Following the progress of the tunnel boring machine (TBM) on the main tunnel with 3.3km length the construction process of the 150MW Los Condores Hydroelectric Power Project in Chile has attained a key stage.
The upper cover of the tunnel, which was driven through the Andes mountains, was up to 450m with the geology varying from tuff, sandstone, breccia, and conglomerate with rock strength of up to 600MPa experienced. Designing to tackle with the variable ground conditions, the crossover [multimode] XRE TBM was able to switch from hard rock configuration to earth pressure balance (EPB), if required, however, it was the groundwater pressure and inflow rates that turned out to be the biggest challenge.
Due to the complicated ground conditions getting the project underway with the facilities originally scheduled to open in 2018, encountered some delays. As well as the advancement of the project that was reported to have been at a low pace in the initial stages as a result of design changes needed for the surge shaft called for by Chile’s environmental regulator.
The Robbins crossover machine that successfully overcame the issues featured a heavy-duty, centrally mounted screw conveyor for the duration of the drive. The TBM remained in a hard rock configuration with a muck chute installed, along with paddles, bucket lips, scrapers, and disc cutters on the cutterhead.
According to Robbins field service site manager for the project Omar Alvarez: “75% of the excavation was performed using the main drive gearboxes in high torque configuration (EPB or low-speed mode). We never physically changed the cutterhead or screw conveyor to EPB mode.”
Alvarez continued: “When we started the excavation, we used dewatering hoses to reduce the water into the cutterhead during the excavation. However, water pressures rose whenever the TBM stopped. During the segment ring installation, we stopped the water from draining through the rear shield drilling ports and we closed the screw conveyor rear gate. We reached more than 7bar in the cutterhead earth sensors.”

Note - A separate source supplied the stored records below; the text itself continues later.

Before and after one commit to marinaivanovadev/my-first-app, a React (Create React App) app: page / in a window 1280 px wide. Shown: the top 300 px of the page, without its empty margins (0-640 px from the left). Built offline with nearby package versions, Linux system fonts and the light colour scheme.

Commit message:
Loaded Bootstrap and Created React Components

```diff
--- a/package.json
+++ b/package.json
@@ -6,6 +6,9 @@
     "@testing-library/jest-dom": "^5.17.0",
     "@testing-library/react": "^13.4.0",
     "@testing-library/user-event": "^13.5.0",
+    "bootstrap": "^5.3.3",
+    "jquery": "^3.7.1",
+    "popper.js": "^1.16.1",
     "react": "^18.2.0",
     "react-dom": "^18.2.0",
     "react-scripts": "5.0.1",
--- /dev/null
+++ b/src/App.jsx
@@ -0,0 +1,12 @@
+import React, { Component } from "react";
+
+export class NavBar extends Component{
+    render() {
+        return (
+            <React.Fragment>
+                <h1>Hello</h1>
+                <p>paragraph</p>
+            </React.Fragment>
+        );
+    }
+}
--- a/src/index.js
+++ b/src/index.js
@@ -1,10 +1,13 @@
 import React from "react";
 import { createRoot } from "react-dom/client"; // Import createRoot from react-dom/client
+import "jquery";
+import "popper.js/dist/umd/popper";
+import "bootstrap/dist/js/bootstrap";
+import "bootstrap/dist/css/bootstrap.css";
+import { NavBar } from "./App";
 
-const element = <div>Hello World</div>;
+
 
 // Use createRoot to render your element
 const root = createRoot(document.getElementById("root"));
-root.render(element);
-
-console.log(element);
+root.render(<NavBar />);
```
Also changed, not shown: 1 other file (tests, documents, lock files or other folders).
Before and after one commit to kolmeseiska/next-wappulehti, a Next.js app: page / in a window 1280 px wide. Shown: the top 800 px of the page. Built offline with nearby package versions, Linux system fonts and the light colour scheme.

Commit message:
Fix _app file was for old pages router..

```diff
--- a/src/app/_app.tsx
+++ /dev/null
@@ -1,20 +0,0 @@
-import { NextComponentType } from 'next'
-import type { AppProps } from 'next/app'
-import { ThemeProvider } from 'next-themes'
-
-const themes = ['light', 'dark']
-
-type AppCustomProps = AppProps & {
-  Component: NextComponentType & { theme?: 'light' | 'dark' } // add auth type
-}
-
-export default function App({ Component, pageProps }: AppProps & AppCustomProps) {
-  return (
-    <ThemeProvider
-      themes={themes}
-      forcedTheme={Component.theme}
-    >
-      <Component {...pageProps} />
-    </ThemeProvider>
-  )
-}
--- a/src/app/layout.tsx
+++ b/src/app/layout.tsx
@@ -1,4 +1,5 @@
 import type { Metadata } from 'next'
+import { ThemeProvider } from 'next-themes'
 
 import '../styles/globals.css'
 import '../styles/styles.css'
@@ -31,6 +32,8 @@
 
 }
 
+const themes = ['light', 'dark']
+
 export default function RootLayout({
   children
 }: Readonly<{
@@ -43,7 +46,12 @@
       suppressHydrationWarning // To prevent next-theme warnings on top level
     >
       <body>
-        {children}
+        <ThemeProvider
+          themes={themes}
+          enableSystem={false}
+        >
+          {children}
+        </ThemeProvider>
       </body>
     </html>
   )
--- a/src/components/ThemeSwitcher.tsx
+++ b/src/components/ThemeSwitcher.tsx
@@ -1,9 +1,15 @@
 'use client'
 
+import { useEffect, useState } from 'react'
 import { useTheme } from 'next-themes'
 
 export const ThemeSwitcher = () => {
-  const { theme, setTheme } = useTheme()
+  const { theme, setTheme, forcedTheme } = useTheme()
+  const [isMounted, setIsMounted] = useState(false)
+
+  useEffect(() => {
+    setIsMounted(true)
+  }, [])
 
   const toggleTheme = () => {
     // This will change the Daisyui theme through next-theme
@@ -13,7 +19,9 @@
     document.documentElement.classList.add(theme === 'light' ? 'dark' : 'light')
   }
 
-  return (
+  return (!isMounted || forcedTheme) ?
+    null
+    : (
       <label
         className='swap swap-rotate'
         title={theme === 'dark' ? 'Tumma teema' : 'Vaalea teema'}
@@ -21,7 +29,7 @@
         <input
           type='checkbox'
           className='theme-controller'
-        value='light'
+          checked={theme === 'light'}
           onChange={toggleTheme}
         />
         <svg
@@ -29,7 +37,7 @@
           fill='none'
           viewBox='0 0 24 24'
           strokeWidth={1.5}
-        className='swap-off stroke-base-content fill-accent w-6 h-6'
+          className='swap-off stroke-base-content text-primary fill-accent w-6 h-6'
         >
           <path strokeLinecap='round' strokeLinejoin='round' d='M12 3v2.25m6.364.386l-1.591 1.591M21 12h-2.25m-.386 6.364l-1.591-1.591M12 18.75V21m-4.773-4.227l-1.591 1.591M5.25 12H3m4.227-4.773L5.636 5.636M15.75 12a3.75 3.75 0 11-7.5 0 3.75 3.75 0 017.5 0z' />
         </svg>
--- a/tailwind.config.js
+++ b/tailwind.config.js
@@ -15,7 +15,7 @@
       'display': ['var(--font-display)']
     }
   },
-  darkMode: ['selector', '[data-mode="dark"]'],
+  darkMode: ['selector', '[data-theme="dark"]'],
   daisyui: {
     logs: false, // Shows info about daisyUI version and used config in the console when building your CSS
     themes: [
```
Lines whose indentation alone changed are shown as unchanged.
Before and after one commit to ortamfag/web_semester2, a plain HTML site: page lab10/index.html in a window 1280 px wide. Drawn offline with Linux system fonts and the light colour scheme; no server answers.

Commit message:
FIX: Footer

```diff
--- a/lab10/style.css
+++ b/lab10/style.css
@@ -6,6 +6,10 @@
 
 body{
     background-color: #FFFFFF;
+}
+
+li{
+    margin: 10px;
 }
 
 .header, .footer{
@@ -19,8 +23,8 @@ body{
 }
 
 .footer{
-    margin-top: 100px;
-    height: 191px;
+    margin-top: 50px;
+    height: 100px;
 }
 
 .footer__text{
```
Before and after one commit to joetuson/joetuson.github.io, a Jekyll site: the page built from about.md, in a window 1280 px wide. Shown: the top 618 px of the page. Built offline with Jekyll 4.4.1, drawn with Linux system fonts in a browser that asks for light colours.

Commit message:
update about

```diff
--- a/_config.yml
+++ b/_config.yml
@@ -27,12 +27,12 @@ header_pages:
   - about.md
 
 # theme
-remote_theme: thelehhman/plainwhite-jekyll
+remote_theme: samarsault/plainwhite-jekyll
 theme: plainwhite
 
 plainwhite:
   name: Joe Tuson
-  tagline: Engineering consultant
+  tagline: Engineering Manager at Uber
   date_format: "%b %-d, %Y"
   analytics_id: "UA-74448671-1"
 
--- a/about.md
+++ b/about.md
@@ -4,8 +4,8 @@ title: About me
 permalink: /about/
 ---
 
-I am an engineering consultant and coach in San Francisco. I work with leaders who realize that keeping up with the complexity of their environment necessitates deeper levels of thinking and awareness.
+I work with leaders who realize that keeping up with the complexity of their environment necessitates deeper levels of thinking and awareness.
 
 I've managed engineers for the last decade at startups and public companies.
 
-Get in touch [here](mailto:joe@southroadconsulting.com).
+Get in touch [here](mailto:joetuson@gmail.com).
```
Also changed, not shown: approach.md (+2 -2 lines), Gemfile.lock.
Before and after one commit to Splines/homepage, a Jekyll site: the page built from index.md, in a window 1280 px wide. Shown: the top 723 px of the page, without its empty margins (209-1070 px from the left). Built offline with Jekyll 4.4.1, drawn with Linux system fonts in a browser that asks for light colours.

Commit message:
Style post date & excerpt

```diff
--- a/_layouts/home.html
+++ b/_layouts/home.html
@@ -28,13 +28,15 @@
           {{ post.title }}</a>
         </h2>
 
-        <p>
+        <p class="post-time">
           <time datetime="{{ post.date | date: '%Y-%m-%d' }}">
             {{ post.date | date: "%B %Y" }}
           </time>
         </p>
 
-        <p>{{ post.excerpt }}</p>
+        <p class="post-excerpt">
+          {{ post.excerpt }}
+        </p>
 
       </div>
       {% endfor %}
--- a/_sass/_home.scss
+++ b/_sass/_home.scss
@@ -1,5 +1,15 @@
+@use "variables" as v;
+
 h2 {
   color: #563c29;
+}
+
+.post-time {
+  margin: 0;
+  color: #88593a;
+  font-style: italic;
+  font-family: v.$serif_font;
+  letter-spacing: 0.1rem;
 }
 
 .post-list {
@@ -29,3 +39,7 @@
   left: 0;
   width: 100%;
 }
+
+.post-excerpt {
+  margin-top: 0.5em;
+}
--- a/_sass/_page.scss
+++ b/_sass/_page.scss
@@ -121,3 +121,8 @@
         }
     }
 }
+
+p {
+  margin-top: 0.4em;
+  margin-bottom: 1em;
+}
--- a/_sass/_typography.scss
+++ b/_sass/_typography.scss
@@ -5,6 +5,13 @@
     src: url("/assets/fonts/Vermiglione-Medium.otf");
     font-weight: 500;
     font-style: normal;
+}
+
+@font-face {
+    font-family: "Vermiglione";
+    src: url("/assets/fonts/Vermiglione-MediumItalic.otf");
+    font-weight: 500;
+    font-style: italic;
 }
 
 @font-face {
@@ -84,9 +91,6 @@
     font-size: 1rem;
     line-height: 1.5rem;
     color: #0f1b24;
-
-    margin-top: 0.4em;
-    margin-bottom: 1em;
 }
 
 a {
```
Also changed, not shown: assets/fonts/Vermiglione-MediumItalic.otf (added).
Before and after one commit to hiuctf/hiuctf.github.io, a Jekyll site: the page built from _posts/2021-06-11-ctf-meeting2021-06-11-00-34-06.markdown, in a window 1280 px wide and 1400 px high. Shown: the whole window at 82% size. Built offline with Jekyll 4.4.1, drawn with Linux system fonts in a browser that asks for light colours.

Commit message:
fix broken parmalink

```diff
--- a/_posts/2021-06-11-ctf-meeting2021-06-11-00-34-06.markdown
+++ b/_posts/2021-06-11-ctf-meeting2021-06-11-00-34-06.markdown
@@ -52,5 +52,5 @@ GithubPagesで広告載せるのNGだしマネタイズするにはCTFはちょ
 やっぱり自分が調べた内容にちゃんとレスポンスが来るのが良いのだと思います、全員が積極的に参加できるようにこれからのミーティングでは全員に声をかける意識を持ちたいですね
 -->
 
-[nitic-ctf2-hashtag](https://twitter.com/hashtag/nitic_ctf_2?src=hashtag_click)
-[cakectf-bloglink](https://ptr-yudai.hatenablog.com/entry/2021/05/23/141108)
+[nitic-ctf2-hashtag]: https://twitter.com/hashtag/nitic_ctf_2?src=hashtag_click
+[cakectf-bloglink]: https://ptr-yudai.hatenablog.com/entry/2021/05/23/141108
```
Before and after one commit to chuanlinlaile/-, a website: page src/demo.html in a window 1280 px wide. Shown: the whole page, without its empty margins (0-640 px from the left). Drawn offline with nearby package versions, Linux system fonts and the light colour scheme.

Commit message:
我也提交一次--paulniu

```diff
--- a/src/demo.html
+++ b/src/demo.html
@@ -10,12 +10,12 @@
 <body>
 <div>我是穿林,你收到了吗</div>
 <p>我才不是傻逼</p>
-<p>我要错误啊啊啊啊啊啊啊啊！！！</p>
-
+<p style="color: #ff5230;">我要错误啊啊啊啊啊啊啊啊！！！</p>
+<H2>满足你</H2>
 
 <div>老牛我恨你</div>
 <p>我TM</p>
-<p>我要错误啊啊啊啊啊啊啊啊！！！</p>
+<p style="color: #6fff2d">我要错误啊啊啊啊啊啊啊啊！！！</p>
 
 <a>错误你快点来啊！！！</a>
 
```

“We bored in places with greater than 5,500litres/min inflow, making back-fill grout injection behind the concrete segments a challenge. We decided not to use the grout injection through the tail shield ports but instead injected the grout directly through the concrete segment with hoses. This approach was more flexible and reduced the need for reinjections,” added Alvarez.
The peak of advance rates was at 605.8m in one month and 212.8m in one week.
In accordance with Enel project engineer Riveros Puratic’s statement: “Towards the end, [the TBM] exceeded expectations. Crossover TBMs are suitable for Andean geology of sedimentary and volcanic type, where there is a great range of rock strengths and hydrogeological conditions.”
The determined date for the inauguration of the new hydroelectric scheme, which uses the available Laguna del Maule reservoir, is autumn of the coming year.